Except the finding that the reason for deluge was the extremely heavy rainfall between August 15 and August 17, all other causes were on the basis of assumptions not supported by scientific data.
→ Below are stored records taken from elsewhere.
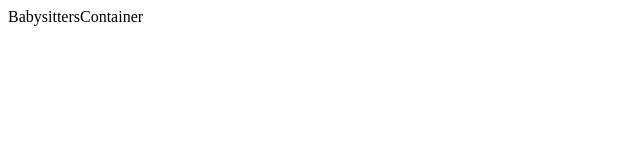
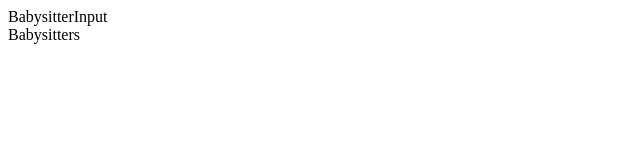
Before and after one commit to A-Glazer/babysitting-app, a React (Create React App) app: page / in a window 1280 px wide. Shown: the top 160 px of the page, without its empty margins (0-640 px from the left). Built offline with nearby package versions, Linux system fonts and the light colour scheme.

Commit message:
set up mapStateToProps in BabysittersContainer

```diff
--- a/src/App.js
+++ b/src/App.js
@@ -15,8 +15,8 @@ class App extends React.Component {
 }
 
 
-
-export default connect()(App);
+export default App
+// export default connect()(App);
 // we don't need to get anything from the store, so we don't need
 // mapStateToProps. However, we want to update the store so we need
 // mapDispatchToProps
--- a/src/containers/BabysittersContainer.js
+++ b/src/containers/BabysittersContainer.js
@@ -1,10 +1,25 @@
 import React from 'react'
+import BabysitterInput from '../components/BabysitterInput'
+import Babysitters from '../components/Babysitters'
+import { connect } from 'react-redux'
 
-export default class BabysittersContainer extends React.Component {
+class BabysittersContainer extends React.Component {
 
     render() {
         return(
-            <div>BabysittersContainer</div>
+            <div>
+                <BabysitterInput />
+                <Babysitters />
+            </div>
         )
     }
 }
+
+const mapStateToProps = state => {
+    return {
+        babysitters: state.babysitters
+    }
+}
+
+
+export default connect(mapStateToProps)(BabysittersContainer)
```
These assumptions were on the basis of material rejected or not accepted by the scientific world, the state government said in its affidavit filed in response to the report.
Referring to the study on the floods by the Central Water Commission that came out with supporting data, the government felt the CWC report negates any further need for a study.
Apart from this, the study by K P Sudhir of IIT-Madras points that the floods happened as 'an act of God', the government said.
It claimed the report of Vimal Mishra relied on by amicus curiae Jacob P Alex, to assist the court, was only an article rejected in peer review and thus not accepted for publication.
The same is the case with the article of Himanshu Thakkar, who is not a technical expert in the field and a renowned dam opponent, it said.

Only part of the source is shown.